By Tyler McCarthy
Published August 09, 2019
Comedian Sarah Silverman shared a video in which a pastor wishes for her “untimely death” over a 2005 joke she made about Jesus that she claims was taken out of context.
Silverman took to Twitter on Thursday to share a post in which Pastor Adam Fannin gives an anti-Semitic sermon, and calls out the comedian over something she said in her comedy special “Jesus is Magic.”
“These Jewish, false prophet, anti-Christian, anti-God… They're willing to put Jesus to death again! Have you heard of this comedian Sarah Silverman? You guys know what I’m talking about? She brags about it! ‘I’d do it again!’ Listen, she is a witch, she is a jezebel, she is a God-hating w---- of Zionism. I hope that God breaks her teeth out and she dies. She is a wicked person and she is, like, the perfect representation of religious Judaism,” Fannin says in the video, reposted by Silverman.
“If I get murdered, start here,” the comedian tweeted along with the video.
“He is going to get me killed,” she wrote in part of another tweet.
Fannin used to be affiliated with the literalist Stedfast Baptist Church in Jacksonville, Fla., but has since moved to the Law of Liberty Baptist Church in the same city, according to Newsweek. The original video was removed from YouTube but reposted again by detractors.
“I pray that God would give her an untimely death, and it would be evident that it’s at the hand of God,” he continued.

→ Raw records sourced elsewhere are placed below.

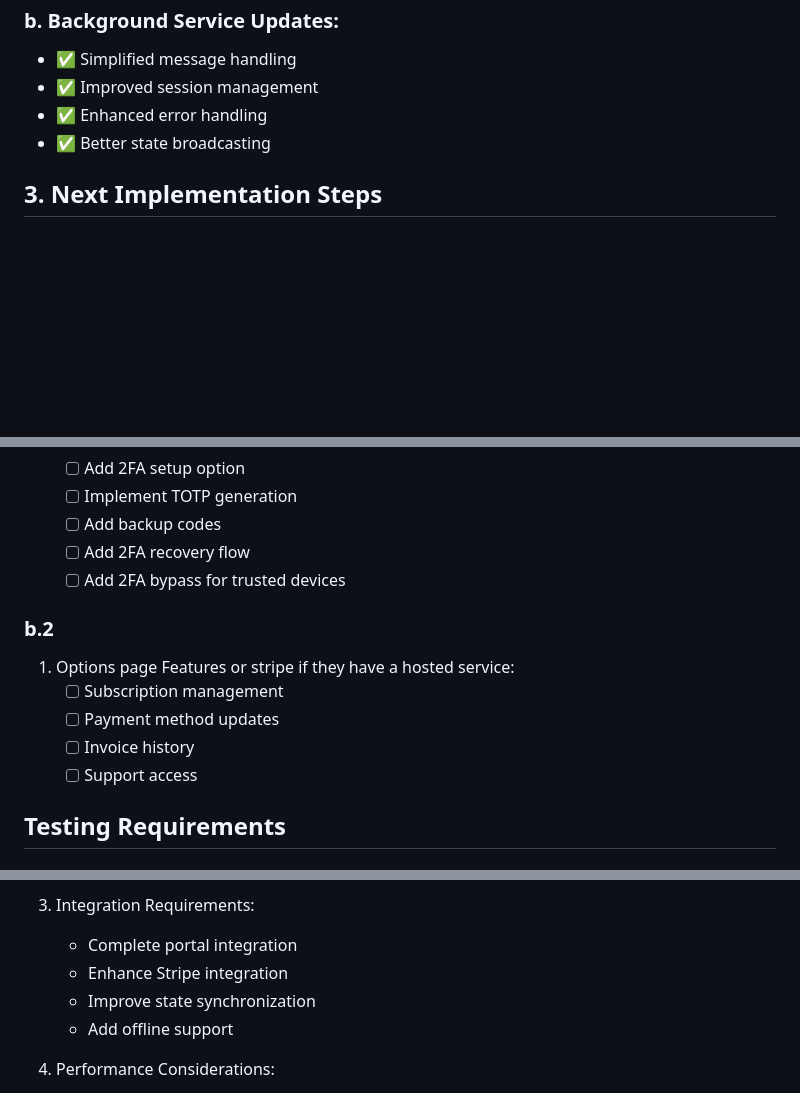
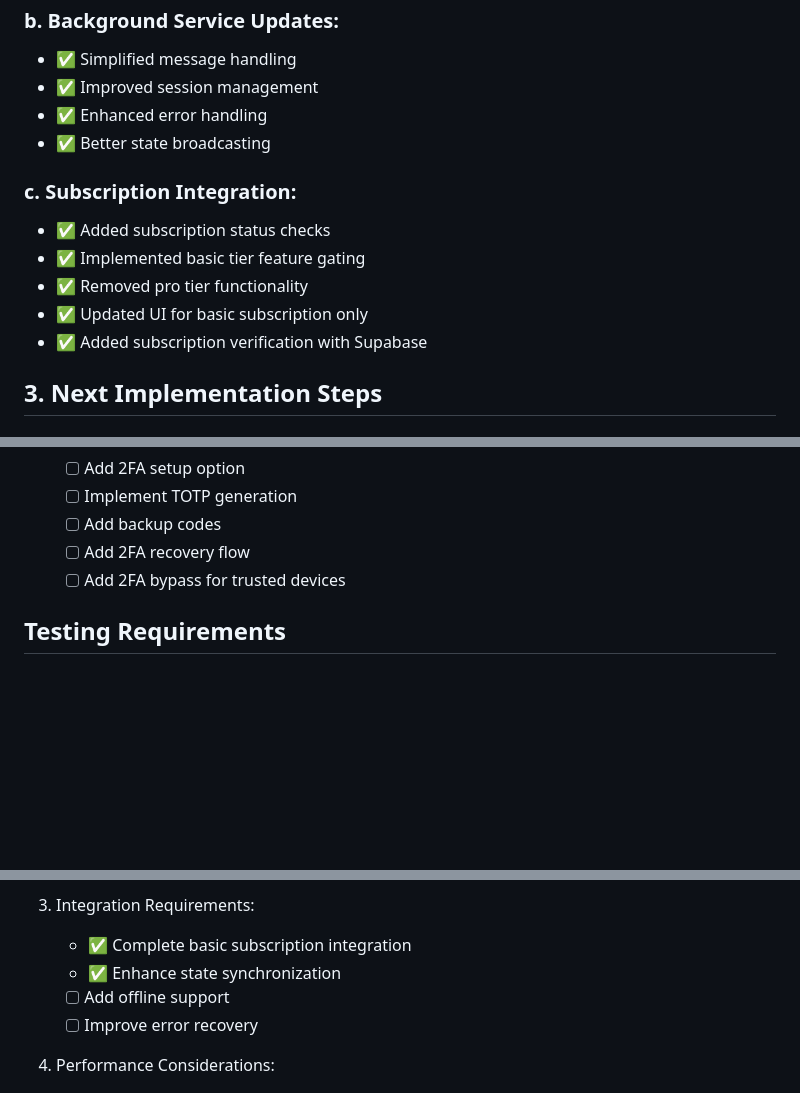
Before and after one commit to ulisesgomez120/toxic-ingredient-filter, a Markdown page: knowledge-base/user-auth-tasks.md, 3 parts joined by grey strips. GitHub-like rendering; blank space fills up the shorter version.

```diff
--- a/knowledge-base/user-auth-tasks.md
+++ b/knowledge-base/user-auth-tasks.md
@@ -57,6 +57,14 @@
 - ✅ Enhanced error handling
 - ✅ Better state broadcasting
 
+### c. Subscription Integration:
+
+- ✅ Added subscription status checks
+- ✅ Implemented basic tier feature gating
+- ✅ Removed pro tier functionality
+- ✅ Updated UI for basic subscription only
+- ✅ Added subscription verification with Supabase
+
 ## 3. Next Implementation Steps
 
 ### a. Account Management:
@@ -100,14 +108,6 @@
    - [ ] Add backup codes
    - [ ] Add 2FA recovery flow
    - [ ] Add 2FA bypass for trusted devices
-
-### b.2
-
-1. Options page Features or stripe if they have a hosted service:
-   - [ ] Subscription management
-   - [ ] Payment method updates
-   - [ ] Invoice history
-   - [ ] Support access
 
 ## Testing Requirements
 
@@ -188,10 +188,10 @@
 
 3. Integration Requirements:
 
-   - Complete portal integration
-   - Enhance Stripe integration
-   - Improve state synchronization
-   - Add offline support
+   - ✅ Complete basic subscription integration
+   - ✅ Enhance state synchronization
+   - [ ] Add offline support
+   - [ ] Improve error recovery
 
 4. Performance Considerations:
    - Optimize token refresh
```
Also changed, not shown: other parts of knowledge-base/user-auth-tasks.md (+3 -3 lines), knowledge-base/subscription-tasks.md (+58 -49 lines).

Silverman sent a third tweet in which she tried to give the situation more context for her followers.
“It goes like this: Someone on the Right made a meme of a joke from ‘Jesus is Magic,’ a comedy special I did in character, and presented it as if I was saying it at a press conference. It’s a picture of me with the quote ‘I’m glad the Jews killed Jesus. I’d do it again!’ And THAT is what triggered the pastor,” she wrote. “So, the person who made the meme knew it was comedy and intentionally repurposed it as real, knowing it would influence a swath of people who see it and share it everyday.”
She continued: “And that’s America today. Incitements of violence based on lies and the disingenuous re-framings of truth.”
Silverman previously addressed “Jesus is Magic” while discussing how her comedy has evolved over time.
“I don’t stand behind a lot of comedy I did in the beginning. I haven’t seen 'Jesus is Magic' in 10 years. I would call it very problematic,” she said. “I can only accept myself and know that I change. I have done things in comedy I wouldn’t do today.”